One of Elena and Maggie’s favorite games when they were young was to dress up and recreate a wedding. At the time Elena carried around little blankets for comfort. They were washed and rotated and often Elena travelled with more than one of them. They were small thin baby blankets – like dish towels.
We have pictures of Maggie and Elena standing side by side with one of Elena’s blankets arranged neatly on her head like a nun’s habit. They were playing wedding and Elena was the bride. Sometimes she would dress up nicely, other times she’d have something like a ballet dress from the dress-up box. Often she would just be wearing one of my old t-shirts because it would cover her all the way to the ground and drag like she imagined a bridal dress would.
No matter what she wore on her body, nothing said “bride” like a blanket on her head. Maggie would arrange it for her and Elena would have to walk very carefully so the headdress wouldn’t slip. She knew this would be followed by Maggie whining, “Elena, you’re ruining it.” In Elena’s world, brides held their hands arched together in prayer as they walked down past their adoring fans. Elena would sneak a sly look at the imaginary people who lined the aisles and wave at them.
Elena was always the bride.
Sometimes Maggie was the bride too. Sometimes they’d both have receiving blankets on their head and walk down the aisle as brides and meet up at the other end. Other times Maggie would be the groom. Whether bride or groom, Maggie always played the role of preacher as well.

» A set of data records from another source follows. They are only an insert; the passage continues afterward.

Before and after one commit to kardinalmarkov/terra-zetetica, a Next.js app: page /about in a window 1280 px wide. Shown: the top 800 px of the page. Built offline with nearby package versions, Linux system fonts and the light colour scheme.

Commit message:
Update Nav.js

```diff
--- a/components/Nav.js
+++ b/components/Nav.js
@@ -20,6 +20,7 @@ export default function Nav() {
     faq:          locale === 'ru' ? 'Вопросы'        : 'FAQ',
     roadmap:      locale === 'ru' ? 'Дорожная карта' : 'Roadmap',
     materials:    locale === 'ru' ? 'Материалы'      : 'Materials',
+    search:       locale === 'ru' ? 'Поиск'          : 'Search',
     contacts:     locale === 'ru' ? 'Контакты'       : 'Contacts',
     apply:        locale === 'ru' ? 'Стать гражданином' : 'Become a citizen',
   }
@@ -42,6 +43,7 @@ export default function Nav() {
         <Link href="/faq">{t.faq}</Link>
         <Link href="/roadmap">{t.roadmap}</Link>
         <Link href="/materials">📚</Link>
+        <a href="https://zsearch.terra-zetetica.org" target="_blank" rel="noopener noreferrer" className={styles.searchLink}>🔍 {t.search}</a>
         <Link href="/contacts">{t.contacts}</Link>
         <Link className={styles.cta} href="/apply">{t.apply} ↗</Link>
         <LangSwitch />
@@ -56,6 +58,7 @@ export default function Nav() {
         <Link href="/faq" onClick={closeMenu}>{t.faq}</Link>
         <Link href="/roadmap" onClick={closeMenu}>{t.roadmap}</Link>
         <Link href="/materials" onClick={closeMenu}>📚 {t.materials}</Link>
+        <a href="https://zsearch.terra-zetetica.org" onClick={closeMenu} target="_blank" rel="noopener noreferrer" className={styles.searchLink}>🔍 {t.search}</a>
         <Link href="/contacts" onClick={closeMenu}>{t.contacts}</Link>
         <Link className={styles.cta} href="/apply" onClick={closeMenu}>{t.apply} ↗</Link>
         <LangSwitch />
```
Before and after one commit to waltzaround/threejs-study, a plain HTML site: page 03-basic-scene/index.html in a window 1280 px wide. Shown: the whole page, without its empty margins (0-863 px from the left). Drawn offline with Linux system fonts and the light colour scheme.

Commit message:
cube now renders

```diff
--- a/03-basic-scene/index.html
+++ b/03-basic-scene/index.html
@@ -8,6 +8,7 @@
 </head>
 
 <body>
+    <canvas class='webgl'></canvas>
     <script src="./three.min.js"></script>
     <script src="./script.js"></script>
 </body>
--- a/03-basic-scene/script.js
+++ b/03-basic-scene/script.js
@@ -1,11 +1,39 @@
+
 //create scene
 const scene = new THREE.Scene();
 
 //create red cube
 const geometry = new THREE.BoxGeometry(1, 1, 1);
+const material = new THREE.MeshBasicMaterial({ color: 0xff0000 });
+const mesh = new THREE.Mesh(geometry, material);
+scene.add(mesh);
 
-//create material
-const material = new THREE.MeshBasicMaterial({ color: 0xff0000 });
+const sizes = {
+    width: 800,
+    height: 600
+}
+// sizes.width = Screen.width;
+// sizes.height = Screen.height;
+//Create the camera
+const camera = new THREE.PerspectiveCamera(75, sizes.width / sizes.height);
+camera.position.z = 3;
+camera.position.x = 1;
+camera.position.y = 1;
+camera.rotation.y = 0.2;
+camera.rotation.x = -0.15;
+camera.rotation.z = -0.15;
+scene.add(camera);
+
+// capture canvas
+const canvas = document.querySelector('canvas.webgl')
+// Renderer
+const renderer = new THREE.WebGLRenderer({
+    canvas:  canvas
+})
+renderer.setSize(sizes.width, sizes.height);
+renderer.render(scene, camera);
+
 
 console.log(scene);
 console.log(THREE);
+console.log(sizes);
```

They had watched the video of Kim and my marriage. I don’t think I’ve ever watched the video but Maggie and Elena had. They had also gone to Tommy and Patti’s wedding. Elena was just a few months old and Maggie was a month shy of her third birthday. I don’t know what Maggie remembered of that wedding but she seemed to recreate it fairly accurately.

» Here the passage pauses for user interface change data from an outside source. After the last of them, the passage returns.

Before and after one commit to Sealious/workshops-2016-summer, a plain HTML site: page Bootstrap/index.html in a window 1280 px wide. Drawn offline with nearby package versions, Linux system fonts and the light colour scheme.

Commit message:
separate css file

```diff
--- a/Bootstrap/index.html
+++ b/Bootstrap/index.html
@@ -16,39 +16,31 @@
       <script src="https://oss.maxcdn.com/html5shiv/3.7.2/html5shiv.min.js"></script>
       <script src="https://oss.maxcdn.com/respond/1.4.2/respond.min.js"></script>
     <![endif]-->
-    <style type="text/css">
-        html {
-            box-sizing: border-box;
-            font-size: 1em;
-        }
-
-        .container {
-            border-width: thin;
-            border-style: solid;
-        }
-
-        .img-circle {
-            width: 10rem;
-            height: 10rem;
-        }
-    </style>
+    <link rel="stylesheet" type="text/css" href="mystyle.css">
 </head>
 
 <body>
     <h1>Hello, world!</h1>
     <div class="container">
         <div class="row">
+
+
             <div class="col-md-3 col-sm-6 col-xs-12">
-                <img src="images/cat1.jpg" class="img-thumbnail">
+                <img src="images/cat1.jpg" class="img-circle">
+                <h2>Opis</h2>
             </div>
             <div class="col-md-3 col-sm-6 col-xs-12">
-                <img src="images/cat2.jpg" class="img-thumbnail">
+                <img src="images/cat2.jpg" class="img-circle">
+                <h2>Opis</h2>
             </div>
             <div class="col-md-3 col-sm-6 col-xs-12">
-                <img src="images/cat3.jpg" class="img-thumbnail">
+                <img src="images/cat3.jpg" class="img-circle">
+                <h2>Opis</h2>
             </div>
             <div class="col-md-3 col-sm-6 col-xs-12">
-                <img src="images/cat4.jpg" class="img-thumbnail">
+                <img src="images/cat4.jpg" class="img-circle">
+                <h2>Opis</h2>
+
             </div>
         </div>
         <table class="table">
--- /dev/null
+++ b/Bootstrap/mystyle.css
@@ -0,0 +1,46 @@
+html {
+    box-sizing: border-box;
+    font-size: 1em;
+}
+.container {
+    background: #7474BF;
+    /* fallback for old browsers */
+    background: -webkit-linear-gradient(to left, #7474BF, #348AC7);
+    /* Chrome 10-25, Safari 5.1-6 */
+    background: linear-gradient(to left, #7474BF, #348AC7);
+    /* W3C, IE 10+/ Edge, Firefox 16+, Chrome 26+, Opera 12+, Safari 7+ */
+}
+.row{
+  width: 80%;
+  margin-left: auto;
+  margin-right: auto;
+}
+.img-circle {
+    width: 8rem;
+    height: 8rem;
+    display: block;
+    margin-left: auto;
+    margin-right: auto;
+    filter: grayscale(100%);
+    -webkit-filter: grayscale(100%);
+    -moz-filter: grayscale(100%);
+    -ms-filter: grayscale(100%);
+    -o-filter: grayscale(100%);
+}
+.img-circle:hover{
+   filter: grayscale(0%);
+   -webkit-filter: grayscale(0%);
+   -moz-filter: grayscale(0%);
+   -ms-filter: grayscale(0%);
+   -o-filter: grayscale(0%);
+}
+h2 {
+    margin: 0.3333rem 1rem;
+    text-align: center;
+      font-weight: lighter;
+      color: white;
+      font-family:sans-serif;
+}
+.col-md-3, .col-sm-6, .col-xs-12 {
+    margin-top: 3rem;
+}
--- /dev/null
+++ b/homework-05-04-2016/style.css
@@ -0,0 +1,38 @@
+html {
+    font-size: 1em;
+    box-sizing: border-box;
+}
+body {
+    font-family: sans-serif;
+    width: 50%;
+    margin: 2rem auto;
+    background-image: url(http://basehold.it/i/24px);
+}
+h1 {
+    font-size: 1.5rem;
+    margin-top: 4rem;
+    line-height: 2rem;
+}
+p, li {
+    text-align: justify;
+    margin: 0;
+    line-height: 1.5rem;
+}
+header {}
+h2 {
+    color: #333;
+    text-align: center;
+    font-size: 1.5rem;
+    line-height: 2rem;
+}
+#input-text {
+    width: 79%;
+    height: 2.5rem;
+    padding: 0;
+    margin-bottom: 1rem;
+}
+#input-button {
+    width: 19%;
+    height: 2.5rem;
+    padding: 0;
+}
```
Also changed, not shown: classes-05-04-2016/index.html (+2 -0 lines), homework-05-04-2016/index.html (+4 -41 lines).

By the time Carolyn and Jeff got married in our backyard the girls had honed their routine. Kim practiced with them so that they would be comfortable walking down the aisle as flower girls. It was an out-of-a-movie moment watching my three girls in the wedding in the backyard of our new house.
Maggie and Elena loved the ceremony but they didn’t really understand what it represented. One day when we were driving home from Oberlin a five year old Maggie said.
“I don’t think Ethan could marry Tara.”
Kim and I looked at each other. You never know what kids are thinking or why they bring these things up. Why had Maggie considered whether or not my brother could get married to our dog? And why had she concluded that a person and a black lab couldn’t get married? Hadn’t we just explained to her that Tara had been fixed? We forged ahead.
“Why not,” Kim asked.
“‘Cause after they get married they go to the reception. And at the reception they have to do the first dance. And you know that dogs can’t dance.”